A potentially deadly form of food poisoning may not always be caused by something you ate. Researchers from the Centers for Disease Control and Prevention report exposure to infected rodents may also cause salmonellosis.
The medical detective story began with the identification of a specific form of the infection in hamsters sent by a pet distributor in Minnesota to the University of Minnesota Veterinary Diagnostic Laboratory in St. Paul. Further investigation found many hamsters carried by the same distributor were suffering from an illness suggestive of salmonellosis, and researchers subsequently matched the exact bacterial strain to 28 patients who came down with the disease.

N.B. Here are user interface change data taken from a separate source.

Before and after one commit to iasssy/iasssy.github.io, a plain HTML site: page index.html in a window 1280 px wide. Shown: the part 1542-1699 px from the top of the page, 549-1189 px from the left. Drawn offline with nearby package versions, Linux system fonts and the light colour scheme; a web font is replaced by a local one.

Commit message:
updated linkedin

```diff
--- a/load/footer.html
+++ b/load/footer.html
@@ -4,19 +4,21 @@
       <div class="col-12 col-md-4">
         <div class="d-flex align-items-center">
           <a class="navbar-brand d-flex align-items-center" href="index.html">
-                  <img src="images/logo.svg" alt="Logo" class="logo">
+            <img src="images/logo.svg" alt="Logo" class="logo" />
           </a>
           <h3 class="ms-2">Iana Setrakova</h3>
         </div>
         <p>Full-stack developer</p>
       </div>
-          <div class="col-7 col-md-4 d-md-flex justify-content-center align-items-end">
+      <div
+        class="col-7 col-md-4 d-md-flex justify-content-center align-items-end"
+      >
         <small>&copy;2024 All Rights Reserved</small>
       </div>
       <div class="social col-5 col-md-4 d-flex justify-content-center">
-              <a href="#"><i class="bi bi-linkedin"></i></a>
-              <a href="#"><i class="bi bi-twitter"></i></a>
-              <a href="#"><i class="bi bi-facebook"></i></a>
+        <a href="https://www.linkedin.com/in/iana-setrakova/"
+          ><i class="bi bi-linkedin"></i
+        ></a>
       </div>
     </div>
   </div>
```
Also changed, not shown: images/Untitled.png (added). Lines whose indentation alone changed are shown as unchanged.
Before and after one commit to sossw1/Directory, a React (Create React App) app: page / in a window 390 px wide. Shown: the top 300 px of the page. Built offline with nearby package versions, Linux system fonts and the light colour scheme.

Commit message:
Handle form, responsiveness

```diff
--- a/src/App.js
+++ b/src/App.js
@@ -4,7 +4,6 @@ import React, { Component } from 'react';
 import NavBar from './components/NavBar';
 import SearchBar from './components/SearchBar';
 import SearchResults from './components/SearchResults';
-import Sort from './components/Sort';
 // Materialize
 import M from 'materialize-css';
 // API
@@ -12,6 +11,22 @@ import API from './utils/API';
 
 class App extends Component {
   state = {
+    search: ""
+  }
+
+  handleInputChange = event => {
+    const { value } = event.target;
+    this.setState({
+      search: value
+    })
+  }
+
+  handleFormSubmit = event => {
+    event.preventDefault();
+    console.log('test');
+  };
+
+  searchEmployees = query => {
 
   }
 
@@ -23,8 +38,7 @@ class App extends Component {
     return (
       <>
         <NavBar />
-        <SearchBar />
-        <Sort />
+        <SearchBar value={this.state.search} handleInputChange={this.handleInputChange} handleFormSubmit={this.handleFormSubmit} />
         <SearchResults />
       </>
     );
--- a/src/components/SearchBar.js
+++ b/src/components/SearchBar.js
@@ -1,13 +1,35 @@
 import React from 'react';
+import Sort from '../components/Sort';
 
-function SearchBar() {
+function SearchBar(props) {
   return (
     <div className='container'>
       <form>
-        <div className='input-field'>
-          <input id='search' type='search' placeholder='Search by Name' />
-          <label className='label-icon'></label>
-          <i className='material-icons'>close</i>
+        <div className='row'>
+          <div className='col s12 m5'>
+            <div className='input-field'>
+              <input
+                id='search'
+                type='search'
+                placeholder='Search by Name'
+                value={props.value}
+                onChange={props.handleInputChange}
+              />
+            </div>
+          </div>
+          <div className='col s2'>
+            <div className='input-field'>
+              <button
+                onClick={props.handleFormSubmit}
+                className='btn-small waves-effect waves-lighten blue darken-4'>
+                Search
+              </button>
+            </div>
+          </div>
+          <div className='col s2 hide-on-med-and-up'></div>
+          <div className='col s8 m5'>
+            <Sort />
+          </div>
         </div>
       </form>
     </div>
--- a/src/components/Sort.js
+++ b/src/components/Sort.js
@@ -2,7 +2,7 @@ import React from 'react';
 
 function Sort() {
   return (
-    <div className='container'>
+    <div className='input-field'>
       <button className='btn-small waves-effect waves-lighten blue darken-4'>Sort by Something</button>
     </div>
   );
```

Researchers interviewed 22 of the "food-poisoning" victims, and 13 reported exposure to pet hamsters, mice, or rats. Six were hospitalized with the infection, which is especially serious because it is resistant to some drugs designed to treat it. The bacterial strain was subsequently cultured from the pet mouse of one patient and from seven hamsters found in pet stores.